- **The input**
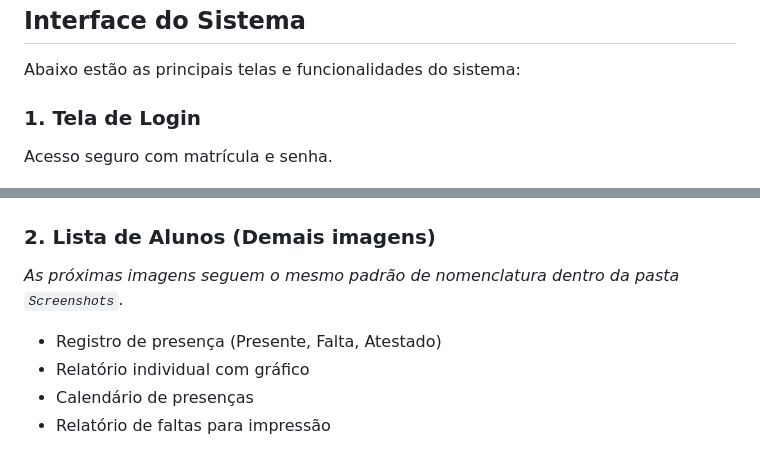
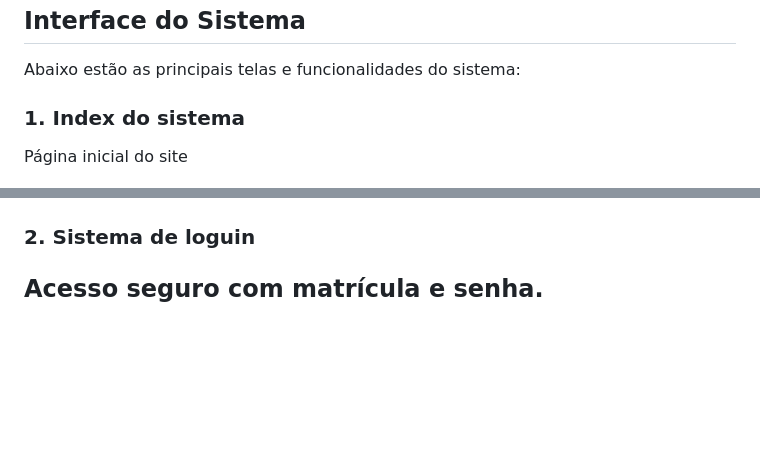
Before and after one commit to emmanuelrz04/Gerenciamento_de_alunos, a Markdown page: README.md, 2 parts joined by grey strips. GitHub-like rendering; blank space fills up the shorter version.

```diff
--- a/README.md
+++ b/README.md
@@ -87,19 +87,13 @@ Usuário requisita página → Controller processa → Service aplica regras →
 
 Abaixo estão as principais telas e funcionalidades do sistema:
 
-### 1. Tela de Login
-Acesso seguro com matrícula e senha.
+### 1. Index do sistema
+Página inicial do site
 
 ![Tela de Login](https://github.com/emmanuelrz04/Gerenciamento_de_alunos/blob/main/Screenshots/SC1.png?raw=true)
 
-### 2. Lista de Alunos (Demais imagens)
-*As próximas imagens seguem o mesmo padrão de nomenclatura dentro da pasta `Screenshots`.*
-
-- Registro de presença (Presente, Falta, Atestado)
-- Relatório individual com gráfico
-- Calendário de presenças
-- Relatório de faltas para impressão
-
+### 2. Sistema de loguin
+Acesso seguro com matrícula e senha.
 ![Tela de Login](https://github.com/emmanuelrz04/Gerenciamento_de_alunos/blob/main/Screenshots/SC2.png?raw=true)
 ---
 
```
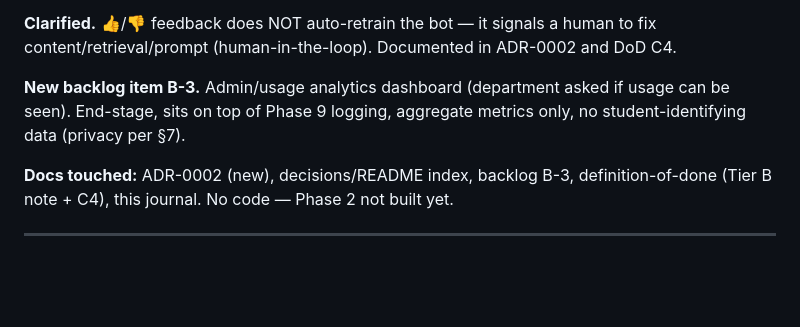
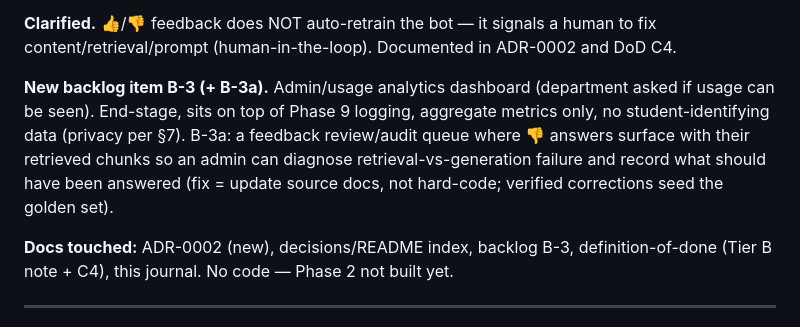
Before and after one commit to jadghazi/MSFEA-Chatbot, a Markdown page: docs/progress.md, the part around the change. Rendered like a GitHub page; blank space fills up the shorter version.

```diff
--- a/docs/progress.md
+++ b/docs/progress.md
@@ -20,9 +20,13 @@ Layers 1–3 = Phase 2 (offline harness); Layer 4 = Phase 9 (online).
 to fix content/retrieval/prompt (human-in-the-loop). Documented in ADR-0002 and
 DoD C4.
 
-**New backlog item B-3.** Admin/usage analytics dashboard (department asked if
-usage can be seen). End-stage, sits on top of Phase 9 logging, aggregate metrics
-only, no student-identifying data (privacy per §7).
+**New backlog item B-3 (+ B-3a).** Admin/usage analytics dashboard (department
+asked if usage can be seen). End-stage, sits on top of Phase 9 logging, aggregate
+metrics only, no student-identifying data (privacy per §7). B-3a: a feedback
+review/audit queue where 👎 answers surface with their retrieved chunks so an
+admin can diagnose retrieval-vs-generation failure and record what should have
+been answered (fix = update source docs, not hard-code; verified corrections seed
+the golden set).
 
 **Docs touched:** ADR-0002 (new), decisions/README index, backlog B-3,
 definition-of-done (Tier B note + C4), this journal. No code — Phase 2 not built
```
Also changed, not shown: docs/backlog.md (+30 -1 lines).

- **Exercise goal**
Check the records above and copy each line that has the string "space".

- **Answer box**
Before and after one commit to emmanuelrz04/Gerenciamento_de_alunos, a Markdown page: README.md, 2 parts joined by grey strips. GitHub-like rendering; blank space fills up the shorter version.
Before and after one commit to jadghazi/MSFEA-Chatbot, a Markdown page: docs/progress.md, the part around the change. Rendered like a GitHub page; blank space fills up the shorter version.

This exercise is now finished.